=== Work instruction ===
Search the records for the word "setIgData" and report each line that has it.

===============

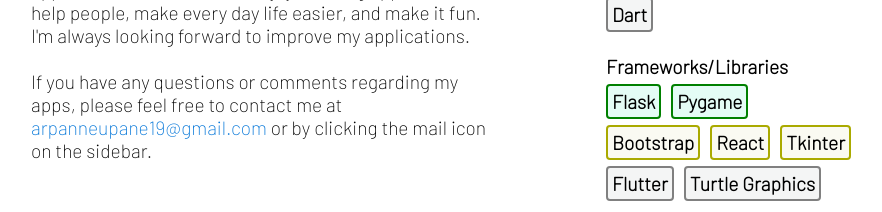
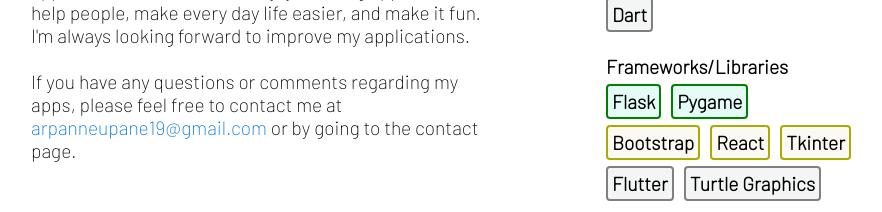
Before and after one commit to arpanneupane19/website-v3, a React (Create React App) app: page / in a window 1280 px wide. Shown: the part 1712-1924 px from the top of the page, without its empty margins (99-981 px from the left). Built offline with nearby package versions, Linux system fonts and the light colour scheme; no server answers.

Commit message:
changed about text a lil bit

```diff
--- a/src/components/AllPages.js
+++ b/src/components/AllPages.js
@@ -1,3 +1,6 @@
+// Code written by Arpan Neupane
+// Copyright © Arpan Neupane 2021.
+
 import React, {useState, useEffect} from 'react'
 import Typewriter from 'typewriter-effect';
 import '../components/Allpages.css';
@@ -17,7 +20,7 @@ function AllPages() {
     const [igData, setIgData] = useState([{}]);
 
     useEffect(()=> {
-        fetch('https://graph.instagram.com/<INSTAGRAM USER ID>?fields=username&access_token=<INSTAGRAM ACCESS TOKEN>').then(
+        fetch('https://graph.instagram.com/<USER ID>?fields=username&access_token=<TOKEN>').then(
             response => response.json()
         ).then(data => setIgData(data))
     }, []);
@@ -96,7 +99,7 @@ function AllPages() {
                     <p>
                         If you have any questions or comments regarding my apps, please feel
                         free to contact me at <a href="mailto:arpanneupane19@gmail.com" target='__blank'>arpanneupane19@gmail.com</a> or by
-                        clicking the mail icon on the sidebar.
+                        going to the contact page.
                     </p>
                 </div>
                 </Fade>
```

===============

=== Answer ===
     const [igData, setIgData] = useState([{}]);
         ).then(data => setIgData(data))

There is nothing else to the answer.